Cetacean sightings in Ghana and Ivorycoast
Marijke N. de Boer
De Boer MN, Saulino JT, Van Waerebeek K and Aarts G. 2016. Under Pressure: Cetaceans and Fisheries Co-occurrence off the Coasts of Ghana and Côte d’Ivoire (Gulf of Guinea). Frontiers in Marine Science. 3:178.
Halpin, P.N., A.J. Read, E. Fujioka, B.D. Best, B. Donnelly, L.J. Hazen, C. Kot, K. Urian, E. LaBrecque, A. Dimatteo, J. Cleary, C. Good, L.B. Crowder, and K.D. Hyrenbach. 2009. OBIS-SEAMAP: The world data center for marine mammal, sea bird, and sea turtle distributions. Oceanography. 22(2):104-115.
Within the Gulf of Guinea the information on the cetacean abundance and distribution is scarce. A cetacean survey took place during geophysical surveys (2013–2014) along the coasts of Ghana and Côte d’Ivoire. Due to large group-sizes, melon-headed whales were the most abundant (0.34 animals

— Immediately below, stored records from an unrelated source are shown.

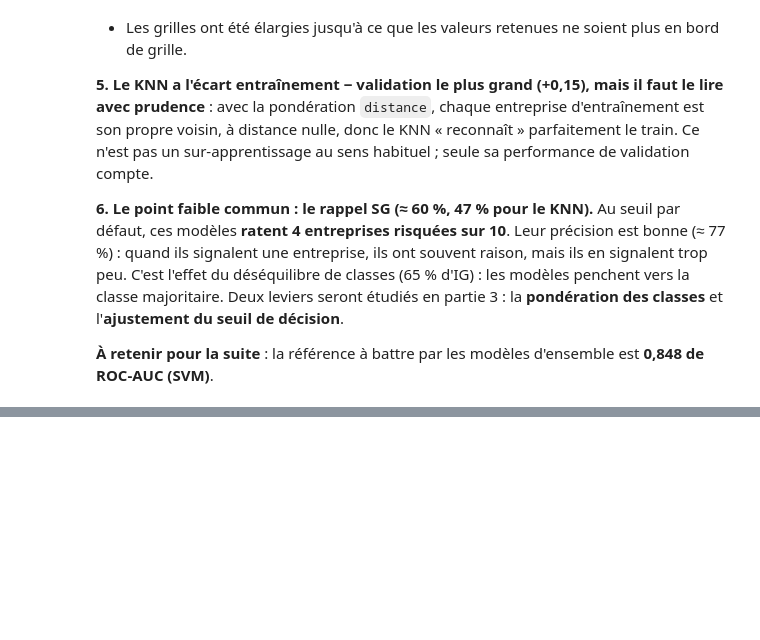
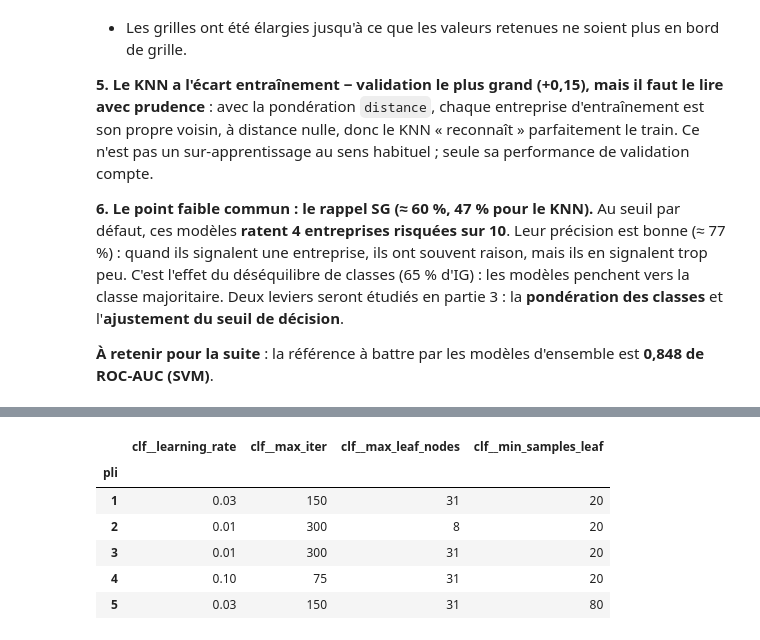
Before and after one commit to samiguessoum/hedgehogs-credit-risk-ml, a Jupyter notebook: hedgehogs_credit_risk.ipynb, the cells around one changed output, grey strips where cells are left out. Cells and saved outputs as stored; diff of their text form; code cells hidden in the pictures; blank space fills up the shorter version.

```diff
--- a/hedgehogs_credit_risk.ipynb
+++ b/hedgehogs_credit_risk.ipynb
@@ -1978,0 +2034,11 @@ plt.tight_layout(); plt.show()
+# %%
+pipe_gb = Pipeline([("prep", preprocesseur("passthrough")),
+                    ("clf", HistGradientBoostingClassifier(early_stopping=False, random_state=SEED))])
+grille_gb = {"clf__learning_rate": [0.01, 0.03, 0.1],
+             "clf__max_iter": [75, 150, 300],
+             "clf__max_leaf_nodes": [8, 31],
+             "clf__min_samples_leaf": [20, 80]}
+cv_imbriquee("Gradient boosting", pipe_gb, grille_gb)
+display(resume(["Gradient boosting"]))
+RESULTATS["Gradient boosting"]["choix"]
+# %% [output]
@@ -1978,0 +2047,7 @@ plt.tight_layout(); plt.show()
+|  | clf__learning_rate | clf__max_iter | clf__max_leaf_nodes | clf__min_samples_leaf |
+| pli |  |  |  |  |
+| 1 | 0.03 | 150 | 31 | 20 |
+| 2 | 0.01 | 300 | 8 | 20 |
+| 3 | 0.01 | 300 | 31 | 20 |
+| 4 | 0.10 | 75 | 31 | 20 |
+| 5 | 0.03 | 150 | 31 | 80 |
```
Also changed, not shown: parts of 19 cells of this notebook, 1 other file.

km−1) followed by Fraser’s dolphins and short-finned pilot whales. Range state records were confirmed for melon-headed whale and Fraser’s dolphin in Ivoirian waters and ten further species represented first at-sea sightings. Fraser’s dolphins, melon-headed whales, pantropical spotted dolphins, bottlenose dolphins, and pilot whales were recorded in areas with the highest fishing densities. Melon-headed whales, pilot whales, and rough-toothed dolphins were observed in vicinity of trawlers; bottlenose dolphins, pantropical spotted dolphins, and pilot whales in vicinity of canoes. The poor knowledge on population trends of cetaceans in this unique upwelling region, together with a high demand for cetacean products for human consumption (as “marine bushmeat”) may lead to a potential decline of some species that may go unnoticed. These new insights can provide a foundation for the urgently required risk assessments of cetacean mortality in fisheries within the northern Gulf of Guinea.

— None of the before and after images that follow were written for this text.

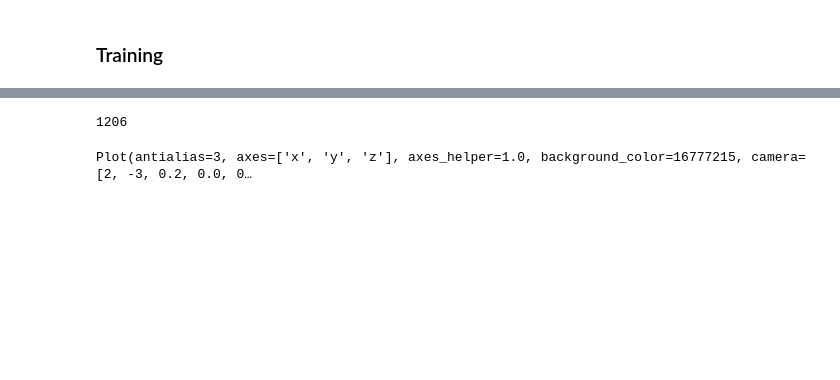
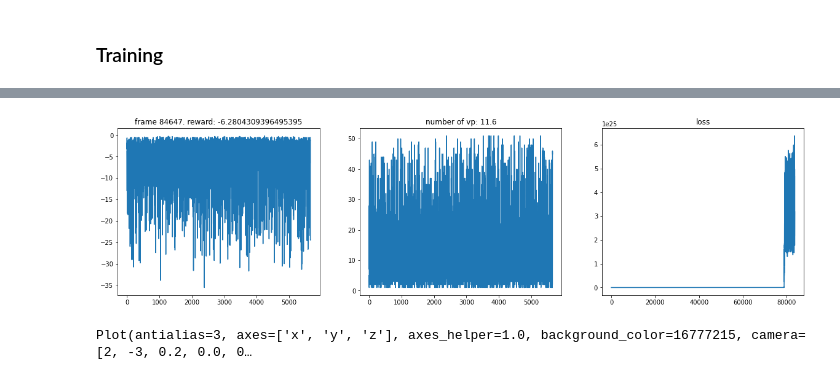
Before and after one commit to PotapovaSofia/NextBestViewRL, a Jupyter notebook: Train.ipynb, the cells around one changed output, grey strips where cells are left out. Drawn from its saved outputs; the diff is of its cells as text; code cells hidden in the pictures; blank space fills up the shorter version.

```diff
--- a/Train.ipynb
+++ b/Train.ipynb
@@ -182,4 +206,0 @@ for i, r in enumerate(replay_buffer._rewards):
-# %%
-i
-# %% [output]
-1206
@@ -274,3 +207,7 @@ class DiskReplayBuffer:
+# %%
+plot(frame_idx, all_rewards, all_nofs, losses)
+# %% [output]
+[figure, added]
 # %%
 mesh = env.env.env.env.env.model.mesh
 illustrate_mesh(mesh.vertices, mesh.faces)
```
Also changed, not shown: parts of 19 cells of this notebook, 5 other files.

The objective of this study was to gather new information on the poorly monitored local cetacean populations in order to understand the threat posed by interactions with fisheries either due to unintended bycatch (entanglement) or direct capture. The information presented provides a valuable insight into the occurrence, relative abundance, and at-sea distribution of cetaceans and an indication as to which cetacean species appear to be under the greatest fishing pressure. As such, these findings provide new directions for future assessments of fishing pressure on cetaceans through incidental catches and directed takes.

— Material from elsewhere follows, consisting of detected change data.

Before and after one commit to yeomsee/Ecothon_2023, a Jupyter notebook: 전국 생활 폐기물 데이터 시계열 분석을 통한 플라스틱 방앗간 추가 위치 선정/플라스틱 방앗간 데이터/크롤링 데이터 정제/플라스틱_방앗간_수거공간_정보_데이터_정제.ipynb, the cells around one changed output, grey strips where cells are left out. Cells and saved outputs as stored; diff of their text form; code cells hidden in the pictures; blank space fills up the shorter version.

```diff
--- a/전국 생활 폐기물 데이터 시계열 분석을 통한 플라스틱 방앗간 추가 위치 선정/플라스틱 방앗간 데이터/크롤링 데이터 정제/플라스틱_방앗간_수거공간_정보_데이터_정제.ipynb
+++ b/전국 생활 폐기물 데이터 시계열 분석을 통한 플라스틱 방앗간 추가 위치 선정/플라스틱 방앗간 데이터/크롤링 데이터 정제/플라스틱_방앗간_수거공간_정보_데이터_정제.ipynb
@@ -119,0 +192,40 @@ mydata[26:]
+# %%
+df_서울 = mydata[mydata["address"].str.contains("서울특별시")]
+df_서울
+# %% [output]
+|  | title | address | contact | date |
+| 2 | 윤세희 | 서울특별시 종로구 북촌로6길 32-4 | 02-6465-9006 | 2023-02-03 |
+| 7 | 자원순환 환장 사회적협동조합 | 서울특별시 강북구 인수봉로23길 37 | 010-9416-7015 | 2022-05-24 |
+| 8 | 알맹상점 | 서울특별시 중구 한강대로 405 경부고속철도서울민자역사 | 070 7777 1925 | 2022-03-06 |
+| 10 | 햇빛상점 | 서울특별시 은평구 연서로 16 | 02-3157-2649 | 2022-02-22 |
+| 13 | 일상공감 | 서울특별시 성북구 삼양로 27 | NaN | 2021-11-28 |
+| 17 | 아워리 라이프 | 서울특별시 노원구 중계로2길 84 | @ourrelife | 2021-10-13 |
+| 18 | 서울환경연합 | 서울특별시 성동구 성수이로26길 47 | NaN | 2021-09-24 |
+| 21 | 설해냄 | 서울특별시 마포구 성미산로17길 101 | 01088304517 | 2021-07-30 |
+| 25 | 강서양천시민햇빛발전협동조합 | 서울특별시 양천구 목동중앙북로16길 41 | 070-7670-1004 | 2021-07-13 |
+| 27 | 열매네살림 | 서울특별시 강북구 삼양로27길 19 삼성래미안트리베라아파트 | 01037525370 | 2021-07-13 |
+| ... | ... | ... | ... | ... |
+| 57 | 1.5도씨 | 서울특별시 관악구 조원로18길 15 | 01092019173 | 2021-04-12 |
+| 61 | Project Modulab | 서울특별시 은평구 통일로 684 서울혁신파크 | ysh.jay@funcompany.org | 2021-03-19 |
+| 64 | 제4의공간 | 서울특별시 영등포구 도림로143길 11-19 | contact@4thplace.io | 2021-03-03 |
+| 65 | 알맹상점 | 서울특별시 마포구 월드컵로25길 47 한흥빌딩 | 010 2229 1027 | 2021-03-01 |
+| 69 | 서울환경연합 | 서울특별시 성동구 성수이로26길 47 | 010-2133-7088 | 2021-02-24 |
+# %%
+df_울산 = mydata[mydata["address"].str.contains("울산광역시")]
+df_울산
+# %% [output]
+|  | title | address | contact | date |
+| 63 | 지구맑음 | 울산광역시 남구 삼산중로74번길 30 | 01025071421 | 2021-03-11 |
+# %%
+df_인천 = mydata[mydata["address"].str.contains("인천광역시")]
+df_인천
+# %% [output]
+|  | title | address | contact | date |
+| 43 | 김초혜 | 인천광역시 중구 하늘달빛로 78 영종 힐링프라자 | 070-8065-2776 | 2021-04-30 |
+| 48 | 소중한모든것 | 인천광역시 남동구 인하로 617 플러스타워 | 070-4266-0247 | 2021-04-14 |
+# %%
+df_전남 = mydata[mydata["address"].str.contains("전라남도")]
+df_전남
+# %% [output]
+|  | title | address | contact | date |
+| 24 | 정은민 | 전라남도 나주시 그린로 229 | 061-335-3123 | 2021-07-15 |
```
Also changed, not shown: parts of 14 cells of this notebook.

Information regarding location of fishing vessels is available upon request
Attributes described below represent those in the original dataset provided by the provider.
This section explains attributes included in the original dataset. OBIS-SEAMAP restricts the attributes available to the public to date/time, lat/lon and species names/counts only. Should you need other attributes described here, you are encouraged to contact the data provider.
Attributes in dataset provided
|Rays and sharks||0|
|Latitude||3.60 - 4.87|
|Longitude||-3.44 - -1.85|
|Coord. prec.||5 decimal digits|
|Data type||Animal sighting|
|Sharing policy||CC-BY-NC (Minimum)|
|Also availalbe from||iOBIS|
|See metadata in static HTML|
|See metadata in FGDC XML|
|See download history / statistics|